After passing the above burn, I turned south with the intention of flying down to the Canadian River before returning to Paradise Air Haven. My course took me slightly to the west of Muldrow Army Heliport which is about 10 miles east of Lexington, Oklahoma. The Oklahoma Army National Guard keeps some of its helicopters here
After crossing state highway 39 south of the heliport I turned to the east and flew by its neighbor the Joseph Harp Correctional Center, a medium security prison.
As I again turned and flew north of the prison and heliport, I noticed a smaller, isolated burn area to the northwest and flew over to investigate.
This area was not part of the burn further north, but it looked like the fires were severe here.

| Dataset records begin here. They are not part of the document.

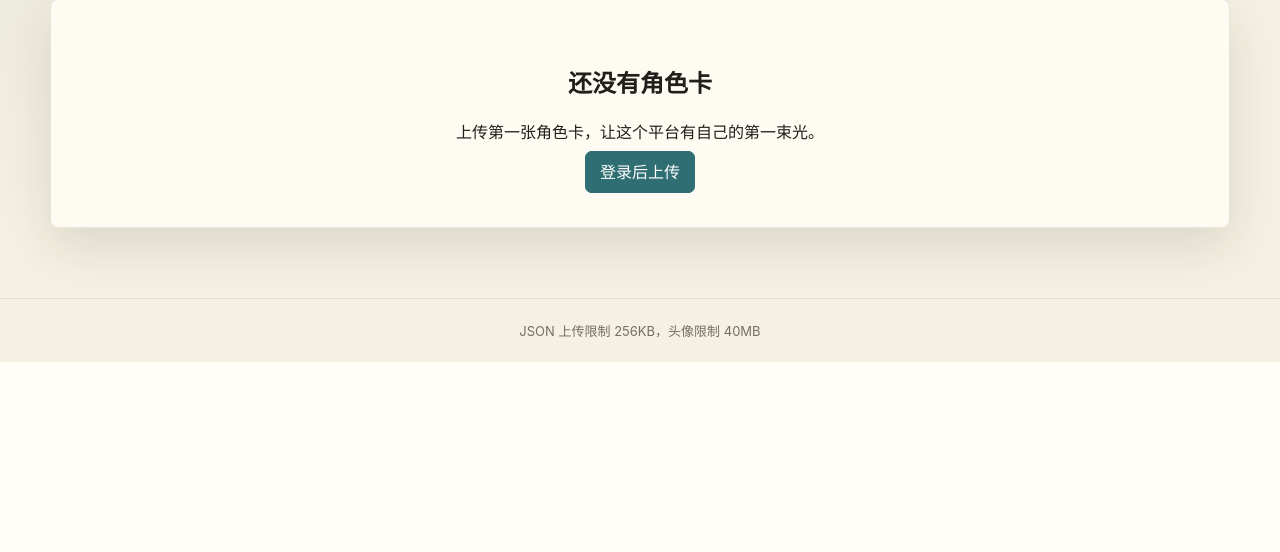
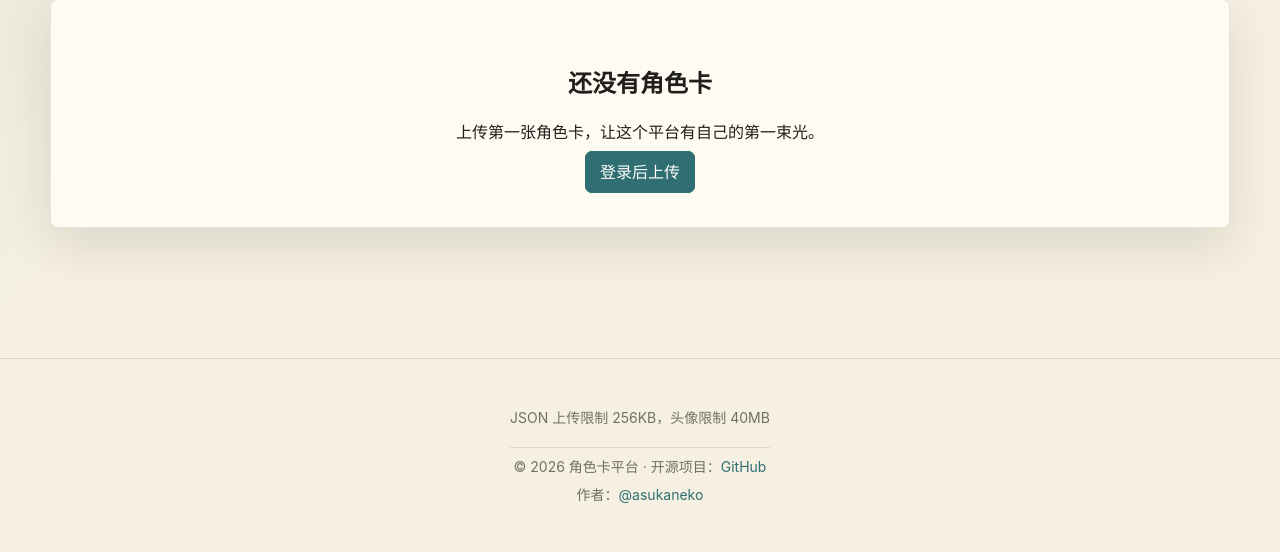
Before and after one commit to asukaneko/role_card_platform, a Flask app: page / in a window 1280 px wide. Shown: the part 579-1131 px from the top of the page. Before the commit the page ends 941 px from the top, so only its background shows below. Run offline with Flask 3, Linux system fonts and the light colour scheme; data that the repository does not hold is empty.

Commit message:
style(模板): 改进页脚样式和布局
添加页脚内容区块并应用新的CSS样式，包括版权信息和作者链接

```diff
--- a/static/css/style.css
+++ b/static/css/style.css
@@ -1538,6 +1538,43 @@ pre {
     font-size: 13px;
 }
 
+/* 页脚样式 */
+.site-footer {
+    margin-top: 60px;
+    padding: 40px 0;
+    border-top: 1px solid var(--line);
+    text-align: center;
+}
+
+.footer-content {
+    max-width: 1200px;
+    margin: 0 auto;
+    padding: 0 22px;
+}
+
+.site-footer p {
+    margin: 8px 0;
+    color: var(--muted);
+    font-size: 14px;
+}
+
+.footer-limits {
+    font-size: 13px;
+    color: var(--muted);
+    margin-bottom: 20px;
+    padding-bottom: 20px;
+    border-bottom: 1px solid var(--line);
+}
+
+.site-footer a {
+    color: var(--accent);
+    text-decoration: none;
+}
+
+.site-footer a:hover {
+    text-decoration: underline;
+}
+
 @media (max-width: 900px) {
     .site-header,
     .hero,
--- a/templates/base.html
+++ b/templates/base.html
@@ -61,8 +61,13 @@
     </main>
 
     <footer class="site-footer">
-        <span>JSON 上传限制 256KB，头像限制 40MB</span>
+        <div class="footer-content">
+            <p class="footer-limits">JSON 上传限制 256KB，头像限制 40MB</p>
+            <p>&copy; 2026 角色卡平台 · 开源项目：<a href="https://github.com/asukaneko/role_card_platform" target="_blank">GitHub</a></p>
+            <p>作者：<a href="https://github.com/asukaneko" target="_blank">@asukaneko</a></p>
+        </div>
     </footer>
+
     <script src="{{ url_for('asset_file', filename='static/js/main.js', _external=True) }}"></script>
 </body>
 </html>
```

I again turned south and took this picture of the South Canadian as it makes a sharp bend to the southeast.
About five miles south of the river is the town of Wayne, Oklahoma. This is a photo of Wayne looking to the southwest.

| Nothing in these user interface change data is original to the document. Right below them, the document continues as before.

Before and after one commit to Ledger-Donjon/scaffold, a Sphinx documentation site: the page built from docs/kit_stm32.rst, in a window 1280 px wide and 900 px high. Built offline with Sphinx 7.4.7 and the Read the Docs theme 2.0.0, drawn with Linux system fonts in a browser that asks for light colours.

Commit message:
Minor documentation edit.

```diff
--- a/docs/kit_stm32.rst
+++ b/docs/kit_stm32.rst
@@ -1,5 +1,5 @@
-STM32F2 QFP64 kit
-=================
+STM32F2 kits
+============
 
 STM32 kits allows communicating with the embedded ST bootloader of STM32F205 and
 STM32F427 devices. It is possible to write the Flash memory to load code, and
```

After passing Wayne to the west, I headed for home base, Paradise Air Haven, just south of Goldsby. When I return from the south, I frequently fly up the Canadian River between Lexington and Purcell as far as the drag strip southeast of Slaughterville, and then turn west for Paradise. I put the Fisher in the hangar and went home with a perspective of the wildfires that only an aerial view could provide. I got home thankful that my family was spared the damage and danger of the fires, and, as always, very grateful that I have the resources to own and fly an airplane.
The flight over the burn areas was depressing when I stopped to think about the losses of homes and possessions that so many people suffered. Flying over the area, sad as it was, could not compare to the emotions felt by those who were in the paths of the fires. It must have been a fearful time for families who had to evacuate and leave their homes and especially crushing to return and find them in ashes. There were equally devastating fires northeast of Oklahoma City. The little town of Luther was badly damaged and fires in the Tulsa area were also very severe. To make the losses seem even worse, a week after their start, the State Fire Marshal has determined that the Norman and Slaughterville fires were acts of arson with no suspects to date.